The hops have been picked; the pumpkins, shipped; the peppers, collected. But there’s always more to do even after harvest has ended.
On a fall morning in the Willamette Valley, fog veils a starkly empty hopyard, remaining pieces of coir that once supported rapidly growing hops hang from above and a few dead bines still cling to the hop poles reaching into the sky. It’d make a good setting for a scary movie — especially this time of year. But there’s more life here than you might expect.
Sure, hop harvest came to a close in September. Then we picked the remaining pumpkins last week. We’ve also collected all the cucumbers, a plethora of peppers, coriander and angelica root from our garden.
But that doesn’t mean we’re done here.
Our Plant Whisperer, Stacia is preparing for the winter. She’ll need to clear out the Revolution Garden and remove all the summer crops. Winter floods are commonplace in the Willamette Valley (one of the reasons this is a perfect location to grow our beer and spirits) — and we’re right on the banks of the river. Anything left in the garden could end up as debris we need to clear after a flood so removing it all now saves us extra work later.
Stacia and her team have also begun installing drip lines along the rows of our marionberry plants. Providing closer access to water will result in bigger berries for next year — and that means more marionberry brews.
Nearby, the farm is welcoming new ingredients. We planted Rainier Cherries and Golden Raspberries, at the request of our brewers. The fruit will be ready by next harvest.
Meanwhile, our potbelly pigs, Voo and Doo need to get ready for the upcoming cold. We doubled up their bedding in their little house to help keep them warm.

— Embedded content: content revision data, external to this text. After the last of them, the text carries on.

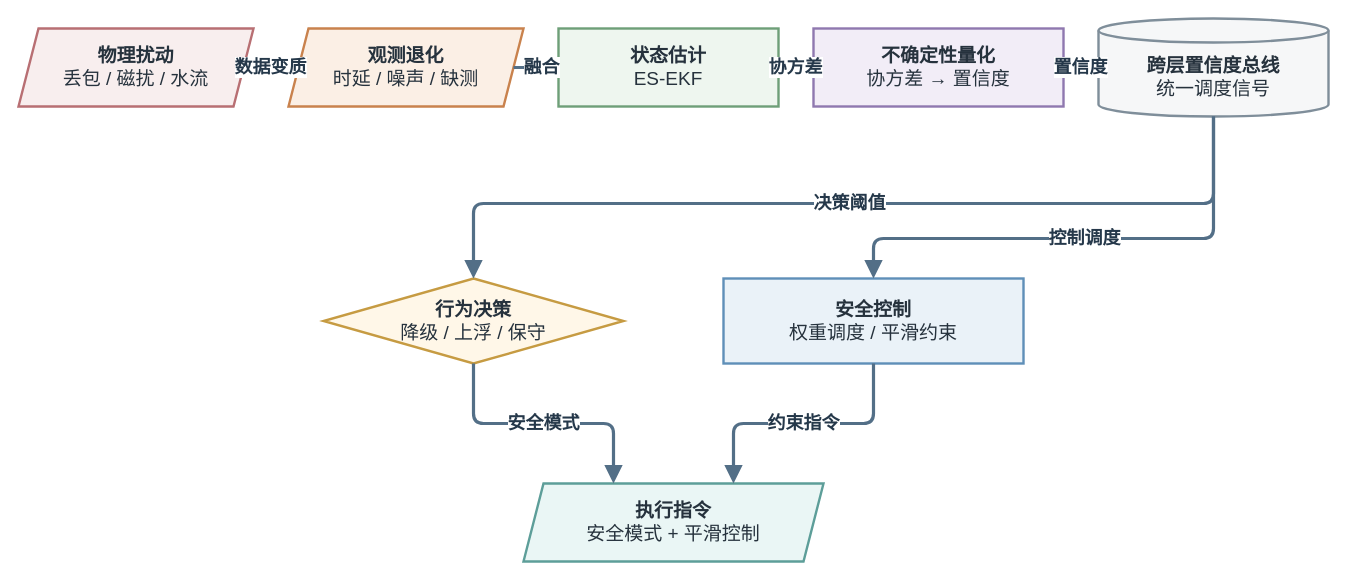
Earlier version of the draw.io diagram docs/thesis/figures/architecture/auv_v2_uncertainty_highway.drawio (360ZMEM/AUV-Master-Project). Source tidied: cells renumbered, new cells numbered last; positions are measured from the earlier drawing's top-left corner, leaving out a move shared by most shapes. Both pictures are drawn from the tidied source at 100%, with x=0, y=0 at pixel (18, 18).
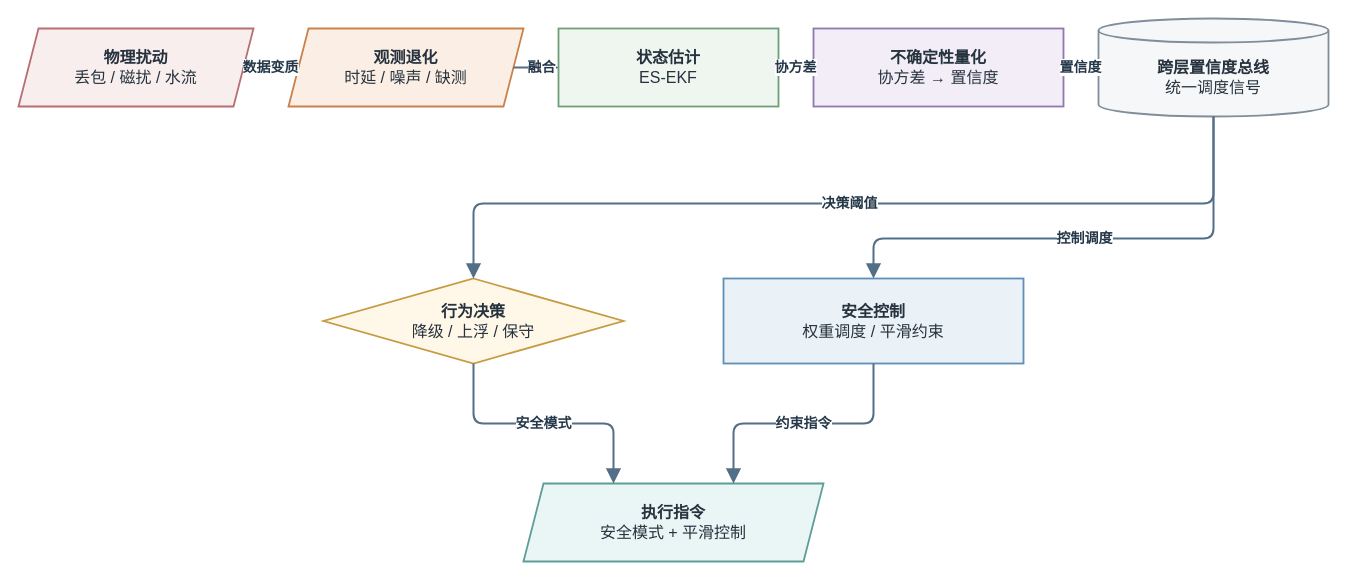
Above is the later version.

Change to the diagram source:
```diff
@@
-    <mxCell id="2" value="&lt;b&gt;物理扰动&lt;/b&gt;&lt;br&gt;丢包 / 磁扰 / 水流" style="shape=parallelogram;perimeter=parallelogramPerimeter;fixedSize=1;whiteSpace=wrap;html=1;align=center;verticalAlign=middle;fillColor=#F8EEEE;strokeColor=#B86F73;strokeWidth=2.4;spacing=8;fontFamily=Songti SC;fontSize=19;fontColor=#26323D;" parent="1" vertex="1">
+    <mxCell id="2" value="&lt;b&gt;物理扰动&lt;/b&gt;&lt;br&gt;丢包 / 磁扰 / 水流" style="shape=parallelogram;perimeter=parallelogramPerimeter;fixedSize=1;whiteSpace=wrap;html=1;align=center;verticalAlign=middle;fillColor=#F8EEEE;strokeColor=#B86F73;strokeWidth=1.8;spacing=8;fontFamily=Songti SC;fontSize=16;fontColor=#26323D;" parent="1" vertex="1">
       <mxGeometry y="10" width="235" height="78" as="geometry" />
     </mxCell>
-    <mxCell id="3" value="&lt;b&gt;观测退化&lt;/b&gt;&lt;br&gt;时延 / 噪声 / 缺测" style="shape=parallelogram;perimeter=parallelogramPerimeter;fixedSize=1;whiteSpace=wrap;html=1;align=center;verticalAlign=middle;fillColor=#FBEFE5;strokeColor=#C9824D;strokeWidth=2.4;spacing=8;fontFamily=Songti SC;fontSize=19;fontColor=#26323D;" parent="1" vertex="1">
+    <mxCell id="3" value="&lt;b&gt;观测退化&lt;/b&gt;&lt;br&gt;时延 / 噪声 / 缺测" style="shape=parallelogram;perimeter=parallelogramPerimeter;fixedSize=1;whiteSpace=wrap;html=1;align=center;verticalAlign=middle;fillColor=#FBEFE5;strokeColor=#C9824D;strokeWidth=1.8;spacing=8;fontFamily=Songti SC;fontSize=16;fontColor=#26323D;" parent="1" vertex="1">
       <mxGeometry x="270" y="10" width="235" height="78" as="geometry" />
     </mxCell>
-    <mxCell id="4" value="&lt;b&gt;状态估计&lt;/b&gt;&lt;br&gt;ES-EKF" style="rounded=0;whiteSpace=wrap;html=1;align=center;verticalAlign=middle;fillColor=#EEF6EF;strokeColor=#6E9F78;strokeWidth=2.4;spacing=8;fontFamily=Songti SC;fontSize=19;fontColor=#26323D;" parent="1" vertex="1">
+    <mxCell id="4" value="&lt;b&gt;状态估计&lt;/b&gt;&lt;br&gt;ES-EKF" style="rounded=0;whiteSpace=wrap;html=1;align=center;verticalAlign=middle;fillColor=#EEF6EF;strokeColor=#6E9F78;strokeWidth=1.8;spacing=8;fontFamily=Songti SC;fontSize=16;fontColor=#26323D;" parent="1" vertex="1">
       <mxGeometry x="540" y="10" width="220" height="78" as="geometry" />
     </mxCell>
-    <mxCell id="5" value="&lt;b&gt;不确定性量化&lt;/b&gt;&lt;br&gt;协方差 → 置信度" style="rounded=0;whiteSpace=wrap;html=1;align=center;verticalAlign=middle;fillColor=#F2EDF7;strokeColor=#8F78AF;strokeWidth=2.4;spacing=8;fontFamily=Songti SC;fontSize=19;fontColor=#26323D;" parent="1" vertex="1">
+    <mxCell id="5" value="&lt;b&gt;不确定性量化&lt;/b&gt;&lt;br&gt;协方差 → 置信度" style="rounded=0;whiteSpace=wrap;html=1;align=center;verticalAlign=middle;fillColor=#F2EDF7;strokeColor=#8F78AF;strokeWidth=1.8;spacing=8;fontFamily=Songti SC;fontSize=16;fontColor=#26323D;" parent="1" vertex="1">
       <mxGeometry x="795" y="10" width="250" height="78" as="geometry" />
     </mxCell>
-    <mxCell id="6" value="&lt;b&gt;跨层置信度总线&lt;/b&gt;&lt;br&gt;统一调度信号" style="shape=cylinder3;boundedLbl=1;backgroundOutline=1;size=12;whiteSpace=wrap;html=1;align=center;verticalAlign=middle;fillColor=#F6F7F8;strokeColor=#7F8E9A;strokeWidth=2.4;spacing=8;fontFamily=Songti SC;fontSize=19;fontColor=#26323D;" parent="1" vertex="1">
+    <mxCell id="6" value="&lt;b&gt;跨层置信度总线&lt;/b&gt;&lt;br&gt;统一调度信号" style="shape=cylinder3;boundedLbl=1;backgroundOutline=1;size=12;whiteSpace=wrap;html=1;align=center;verticalAlign=middle;fillColor=#F6F7F8;strokeColor=#7F8E9A;strokeWidth=1.8;spacing=8;fontFamily=Songti SC;fontSize=16;fontColor=#26323D;" parent="1" vertex="1">
       <mxGeometry x="1080" width="230" height="98" as="geometry" />
     </mxCell>
-    <mxCell id="7" value="&lt;b&gt;行为决策&lt;/b&gt;&lt;br&gt;降级 / 上浮 / 保守" style="rhombus;whiteSpace=wrap;html=1;align=center;verticalAlign=middle;fillColor=#FFF7E8;strokeColor=#C69B42;strokeWidth=2.4;spacing=8;fontFamily=Songti SC;fontSize=19;fontColor=#26323D;" parent="1" vertex="1">
+    <mxCell id="7" value="&lt;b&gt;行为决策&lt;/b&gt;&lt;br&gt;降级 / 上浮 / 保守" style="rhombus;whiteSpace=wrap;html=1;align=center;verticalAlign=middle;fillColor=#FFF7E8;strokeColor=#C69B42;strokeWidth=1.8;spacing=8;fontFamily=Songti SC;fontSize=16;fontColor=#26323D;" parent="1" vertex="1">
       <mxGeometry x="305" y="260" width="300" height="85" as="geometry" />
     </mxCell>
-    <mxCell id="8" value="&lt;b&gt;安全控制&lt;/b&gt;&lt;br&gt;权重调度 / 平滑约束" style="rounded=0;whiteSpace=wrap;html=1;align=center;verticalAlign=middle;fillColor=#EAF2F8;strokeColor=#5F8FB8;strokeWidth=2.4;spacing=8;fontFamily=Songti SC;fontSize=19;fontColor=#26323D;" parent="1" vertex="1">
+    <mxCell id="8" value="&lt;b&gt;安全控制&lt;/b&gt;&lt;br&gt;权重调度 / 平滑约束" style="rounded=0;whiteSpace=wrap;html=1;align=center;verticalAlign=middle;fillColor=#EAF2F8;strokeColor=#5F8FB8;strokeWidth=1.8;spacing=8;fontFamily=Songti SC;fontSize=16;fontColor=#26323D;" parent="1" vertex="1">
       <mxGeometry x="705" y="260" width="300" height="85" as="geometry" />
     </mxCell>
-    <mxCell id="9" value="&lt;b&gt;执行指令&lt;/b&gt;&lt;br&gt;安全模式 + 平滑控制" style="shape=parallelogram;perimeter=parallelogramPerimeter;fixedSize=1;whiteSpace=wrap;html=1;align=center;verticalAlign=middle;fillColor=#EAF6F5;strokeColor=#5D9E99;strokeWidth=2.4;spacing=8;fontFamily=Songti SC;fontSize=19;fontColor=#26323D;" parent="1" vertex="1">
+    <mxCell id="9" value="&lt;b&gt;执行指令&lt;/b&gt;&lt;br&gt;安全模式 + 平滑控制" style="shape=parallelogram;perimeter=parallelogramPerimeter;fixedSize=1;whiteSpace=wrap;html=1;align=center;verticalAlign=middle;fillColor=#EAF6F5;strokeColor=#5D9E99;strokeWidth=1.8;spacing=8;fontFamily=Songti SC;fontSize=16;fontColor=#26323D;" parent="1" vertex="1">
       <mxGeometry x="505" y="465" width="300" height="78" as="geometry" />
     </mxCell>
-    <mxCell id="10" value="数据变质" style="edgeStyle=orthogonalEdgeStyle;rounded=1;jettySize=auto;html=1;strokeColor=#536F87;strokeWidth=3.2;fontFamily=Songti SC;fontSize=18;fontStyle=1;fontColor=#25384A;labelBackgroundColor=#FFFFFF;labelBorderColor=none;endArrow=block;endFill=1;endSize=10;exitX=1;entryX=0;" parent="1" edge="1" source="2" target="3">
+    <mxCell id="10" value="数据变质" style="edgeStyle=orthogonalEdgeStyle;rounded=1;jettySize=auto;html=1;strokeColor=#536F87;strokeWidth=2.0;fontFamily=Songti SC;fontSize=14;fontStyle=1;fontColor=#25384A;labelBackgroundColor=#FFFFFF;labelBorderColor=none;endArrow=block;endFill=1;endSize=10;exitX=1;entryX=0;" parent="1" edge="1" source="2" target="3">
       <mxGeometry relative="1" as="geometry" />
     </mxCell>
-    <mxCell id="11" value="融合" style="edgeStyle=orthogonalEdgeStyle;rounded=1;jettySize=auto;html=1;strokeColor=#536F87;strokeWidth=3.2;fontFamily=Songti SC;fontSize=18;fontStyle=1;fontColor=#25384A;labelBackgroundColor=#FFFFFF;labelBorderColor=none;endArrow=block;endFill=1;endSize=10;exitX=1;entryX=0;" parent="1" edge="1" source="3" target="4">
+    <mxCell id="11" value="融合" style="edgeStyle=orthogonalEdgeStyle;rounded=1;jettySize=auto;html=1;strokeColor=#536F87;strokeWidth=2.0;fontFamily=Songti SC;fontSize=14;fontStyle=1;fontColor=#25384A;labelBackgroundColor=#FFFFFF;labelBorderColor=none;endArrow=block;endFill=1;endSize=10;exitX=1;entryX=0;" parent="1" edge="1" source="3" target="4">
       <mxGeometry relative="1" as="geometry" />
     </mxCell>
-    <mxCell id="12" value="协方差" style="edgeStyle=orthogonalEdgeStyle;rounded=1;jettySize=auto;html=1;strokeColor=#536F87;strokeWidth=3.2;fontFamily=Songti SC;fontSize=18;fontStyle=1;fontColor=#25384A;labelBackgroundColor=#FFFFFF;labelBorderColor=none;endArrow=block;endFill=1;endSize=10;exitX=1;entryX=0;" parent="1" edge="1" source="4" target="5">
+    <mxCell id="12" value="协方差" style="edgeStyle=orthogonalEdgeStyle;rounded=1;jettySize=auto;html=1;strokeColor=#536F87;strokeWidth=2.0;fontFamily=Songti SC;fontSize=14;fontStyle=1;fontColor=#25384A;labelBackgroundColor=#FFFFFF;labelBorderColor=none;endArrow=block;endFill=1;endSize=10;exitX=1;entryX=0;" parent="1" edge="1" source="4" target="5">
       <mxGeometry relative="1" as="geometry" />
     </mxCell>
-    <mxCell id="13" value="置信度" style="edgeStyle=orthogonalEdgeStyle;rounded=1;jettySize=auto;html=1;strokeColor=#536F87;strokeWidth=3.2;fontFamily=Songti SC;fontSize=18;fontStyle=1;fontColor=#25384A;labelBackgroundColor=#FFFFFF;labelBorderColor=none;endArrow=block;endFill=1;endSize=10;exitX=1;entryX=0;" parent="1" edge="1" source="5" target="6">
+    <mxCell id="13" value="置信度" style="edgeStyle=orthogonalEdgeStyle;rounded=1;jettySize=auto;html=1;strokeColor=#536F87;strokeWidth=2.0;fontFamily=Songti SC;fontSize=14;fontStyle=1;fontColor=#25384A;labelBackgroundColor=#FFFFFF;labelBorderColor=none;endArrow=block;endFill=1;endSize=10;exitX=1;entryX=0;" parent="1" edge="1" source="5" target="6">
       <mxGeometry relative="1" as="geometry" />
     </mxCell>
-    <mxCell id="14" value="决策阈值" style="edgeStyle=orthogonalEdgeStyle;rounded=1;jettySize=auto;html=1;strokeColor=#536F87;strokeWidth=3.2;fontFamily=Songti SC;fontSize=18;fontStyle=1;fontColor=#25384A;labelBackgroundColor=#FFFFFF;labelBorderColor=none;endArrow=block;endFill=1;endSize=10;exitX=0.5;exitY=1;entryX=0.5;entryY=0;" parent="1" edge="1" source="6" target="7">
+    <mxCell id="14" value="决策阈值" style="edgeStyle=orthogonalEdgeStyle;rounded=1;jettySize=auto;html=1;strokeColor=#536F87;strokeWidth=2.0;fontFamily=Songti SC;fontSize=14;fontStyle=1;fontColor=#25384A;labelBackgroundColor=#FFFFFF;labelBorderColor=none;endArrow=block;endFill=1;endSize=10;exitX=0.5;exitY=1;entryX=0.5;entryY=0;" parent="1" edge="1" source="6" target="7">
       <mxGeometry relative="1" as="geometry">
         <Array as="points">
           <mxPoint x="1195" y="185" />
           <mxPoint x="455" y="185" />
         </Array>
       </mxGeometry>
     </mxCell>
-    <mxCell id="15" value="控制调度" style="edgeStyle=orthogonalEdgeStyle;rounded=1;jettySize=auto;html=1;strokeColor=#536F87;strokeWidth=3.2;fontFamily=Songti SC;fontSize=18;fontStyle=1;fontColor=#25384A;labelBackgroundColor=#FFFFFF;labelBorderColor=none;endArrow=block;endFill=1;endSize=10;exitX=0.5;exitY=1;entryX=0.5;entryY=0;" parent="1" edge="1" source="6" target="8">
+    <mxCell id="15" value="控制调度" style="edgeStyle=orthogonalEdgeStyle;rounded=1;jettySize=auto;html=1;strokeColor=#536F87;strokeWidth=2.0;fontFamily=Songti SC;fontSize=14;fontStyle=1;fontColor=#25384A;labelBackgroundColor=#FFFFFF;labelBorderColor=none;endArrow=block;endFill=1;endSize=10;exitX=0.5;exitY=1;entryX=0.5;entryY=0;" parent="1" edge="1" source="6" target="8">
       <mxGeometry relative="1" as="geometry">
         <Array as="points">
           <mxPoint x="1195" y="220" />
           <mxPoint x="855" y="220" />
         </Array>
       </mxGeometry>
     </mxCell>
-    <mxCell id="16" value="安全模式" style="edgeStyle=orthogonalEdgeStyle;rounded=1;jettySize=auto;html=1;strokeColor=#536F87;strokeWidth=3.2;fontFamily=Songti SC;fontSize=18;fontStyle=1;fontColor=#25384A;labelBackgroundColor=#FFFFFF;labelBorderColor=none;endArrow=block;endFill=1;endSize=10;exitX=0.5;exitY=1;entryX=0.3;entryY=0;" parent="1" edge="1" source="7" target="9">
+    <mxCell id="16" value="安全模式" style="edgeStyle=orthogonalEdgeStyle;rounded=1;jettySize=auto;html=1;strokeColor=#536F87;strokeWidth=2.0;fontFamily=Songti SC;fontSize=14;fontStyle=1;fontColor=#25384A;labelBackgroundColor=#FFFFFF;labelBorderColor=none;endArrow=block;endFill=1;endSize=10;exitX=0.5;exitY=1;entryX=0.3;entryY=0;" parent="1" edge="1" source="7" target="9">
       <mxGeometry relative="1" as="geometry" />
     </mxCell>
-    <mxCell id="17" value="约束指令" style="edgeStyle=orthogonalEdgeStyle;rounded=1;jettySize=auto;html=1;strokeColor=#536F87;strokeWidth=3.2;fontFamily=Songti SC;fontSize=18;fontStyle=1;fontColor=#25384A;labelBackgroundColor=#FFFFFF;labelBorderColor=none;endArrow=block;endFill=1;endSize=10;exitX=0.5;exitY=1;entryX=0.7;entryY=0;" parent="1" edge="1" source="8" target="9">
+    <mxCell id="17" value="约束指令" style="edgeStyle=orthogonalEdgeStyle;rounded=1;jettySize=auto;html=1;strokeColor=#536F87;strokeWidth=2.0;fontFamily=Songti SC;fontSize=14;fontStyle=1;fontColor=#25384A;labelBackgroundColor=#FFFFFF;labelBorderColor=none;endArrow=block;endFill=1;endSize=10;exitX=0.5;exitY=1;entryX=0.7;entryY=0;" parent="1" edge="1" source="8" target="9">
       <mxGeometry relative="1" as="geometry" />
     </mxCell>
```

When it comes to growing beer and spirits, Mother Nature can always keep us busy. And we like it that way.